As to the individual etiquette of the table, on seating himself a guest draws off his gloves, and lays them in his lap under the napkin, which should be spread lightly, not tucked in the dress. The raw oysters are eaten with a fork; the soup, only a ladleful to each plate, is sipped from the side of the spoon, without noise, or tilting the plate. The head should never stoop toward the plate or cup, but the shoulders be kept straight and the food lifted to the mouth, the head being naturally bent a little. A quiet celerity in eating is preferable to the majestic deliberation which many people consider genteel. Bread should be broken, never cut at table, and should be eaten morsel by morsel, not crumbed into soup or gravy. Food should not be mixed on the plate. Sweet corn is brought on, tied in its husk by a strip of leaf, and should be eaten from the cob, breaking the ear in two, and holding the piece in the left hand. Asparagus should not be touched with the fingers, but the tender part cut up, and eaten with the fork. Fish is eaten with the fork, asssisted by a piece of bread in the left hand. Maccaroni is cut and taken with the fork, unless served with the tomatoes, when a teaspoon is allowed, as with green peas, and stewed tomatoes alone. Cheese is crumbled with the fork and eaten with it, never touched by the fingers. Pastry should be broken by the fork without the aid of a knife. Game and chicken are cut up, never picked with the fingers, unless in the indulgence of a family dinner, when the bone may be held in one hand and eaten. Pears are held by the stem to be paired, and then cut and eaten like apples, beginning to remove the skin at the blossom end. Oranges are held on a fork while peeled and divided without breaking the skin. Cherries in pie, or natural, should have the stones passed to the napkin held at the lips and returned to the plate, and grape seeds and skins are disposed of in the same way. Salt is left on the edge of the plate, not on the table. Ladies take but a single glass of wine, at most having their glasses half-filled with champagne a second time. It is beginning to be the custom to take soft bread as well as ice cream with cake. Cocoanut pudding looks like pie, but is helped and eaten with a spoon. Small meringues are best eaten with a spoon, though the prac-tice is to take them in the fingers.

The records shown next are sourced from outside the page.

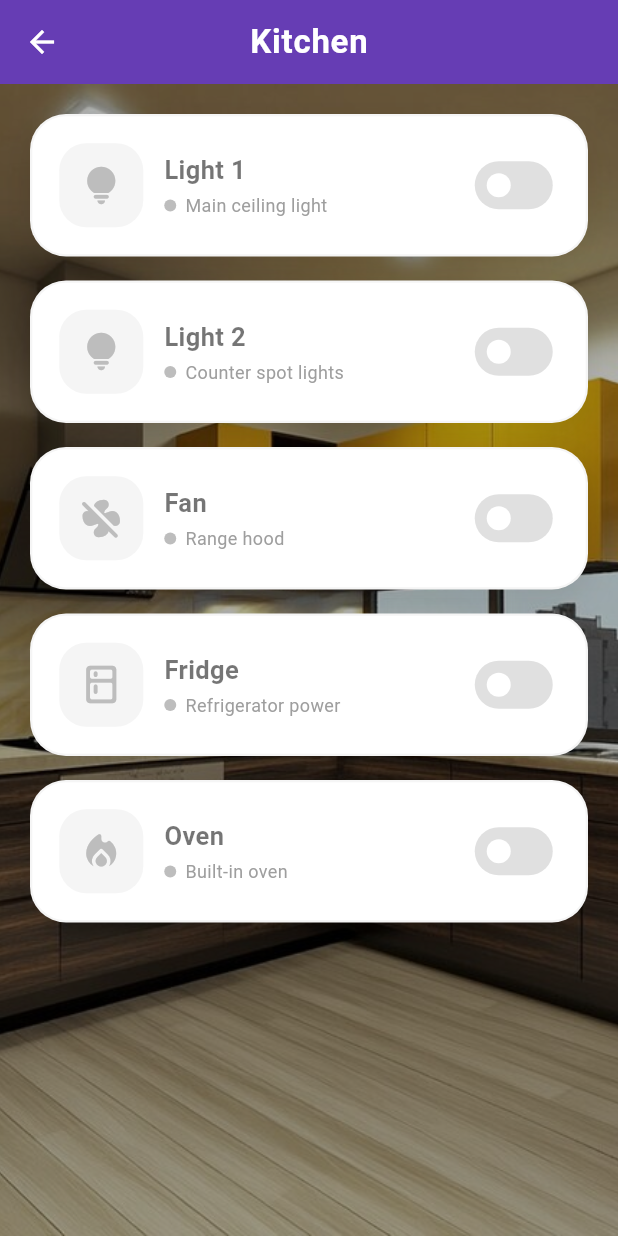
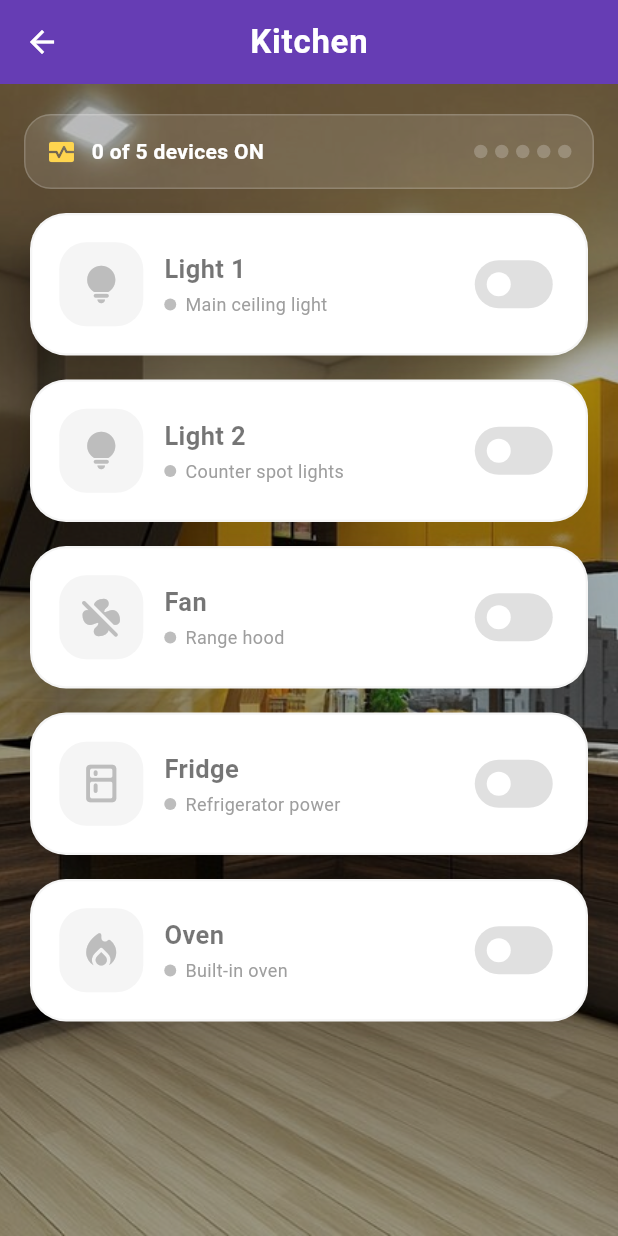
Before and after one commit to shyamrajpr7/home-app, a Flutter app: the KitchenPage screen opened directly, on a phone screen of 412 x 824 dp. Run offline on Flutter 3.47's test engine with Material 3 defaults, Android fonts, the light colour scheme and no system bars; our stand-ins replace firebase_core, firebase_database, flutter_tts, image_picker, sleek_circular_slider, speech_to_text; accounts and stored records are empty; statements that could not run were skipped.

Commit message:
UI: add device stats summary row to kitchen

```diff
--- a/lib/kitchen.dart
+++ b/lib/kitchen.dart
@@ -49,6 +49,46 @@
             padding: const EdgeInsets.fromLTRB(16, 20, 16, 28),
             child: Column(
               children: [
+                // ── Device Stats Summary ──
+                Container(
+                  margin: const EdgeInsets.only(bottom: 16),
+                  padding: const EdgeInsets.all(14),
+                  decoration: BoxDecoration(
+                    color: Colors.white.withValues(alpha: 0.12),
+                    borderRadius: BorderRadius.circular(18),
+                    border: Border.all(
+                      color: Colors.white.withValues(alpha: 0.18),
+                    ),
+                  ),
+                  child: Row(
+                    children: [
+                      const Icon(
+                        Icons.monitor_heart_rounded,
+                        color: Color(0xFFFFD54F),
+                        size: 20,
+                      ),
+                      const SizedBox(width: 10),
+                      Text(
+                        "${_countDevicesOn()} of 5 devices ON",
+                        style: const TextStyle(
+                          color: Colors.white,
+                          fontSize: 14,
+                          fontWeight: FontWeight.w600,
+                        ),
+                      ),
+                      const Spacer(),
+                      _buildStatusDot(_light1On),
+                      const SizedBox(width: 5),
+                      _buildStatusDot(_light2On),
+                      const SizedBox(width: 5),
+                      _buildStatusDot(_fanOn),
+                      const SizedBox(width: 5),
+                      _buildStatusDot(_fridgeOn),
+                      const SizedBox(width: 5),
+                      _buildStatusDot(_ovenOn),
+                    ],
+                  ),
+                ),
                 // 🔆 Light 1
                 _buildControlCard(
                   title: "Light 1",
@@ -329,6 +369,38 @@
     );
   }
 
+  int _countDevicesOn() {
+    return [
+      _light1On,
+      _light2On,
+      _fanOn,
+      _fridgeOn,
+      _ovenOn,
+    ].where((on) => on).length;
+  }
+
+  Widget _buildStatusDot(bool isOn) {
+    return AnimatedContainer(
+      duration: const Duration(milliseconds: 220),
+      width: 9,
+      height: 9,
+      decoration: BoxDecoration(
+        shape: BoxShape.circle,
+        color: isOn
+            ? const Color(0xFF4CAF50)
+            : Colors.white.withValues(alpha: 0.22),
+        boxShadow: isOn
+            ? [
+                BoxShadow(
+                  color: const Color(0xFF4CAF50).withValues(alpha: 0.6),
+                  blurRadius: 6,
+                ),
+              ]
+            : null,
+      ),
+    );
+  }
+
   /// Snackbar helper
   void _showSnack(String message) {
     ScaffoldMessenger.of(context).showSnackBar(
```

Nothing at the table is so indicative of ill-breeding as loud or boisterous talking. It is the height of impropriety for one guest to monopolize the attention of all the others. Conversation should ordinarily be confined to one's immediate neighbors and should be conducted in a natural and sincere manner. Between courses the conversation may with propriety be made more general.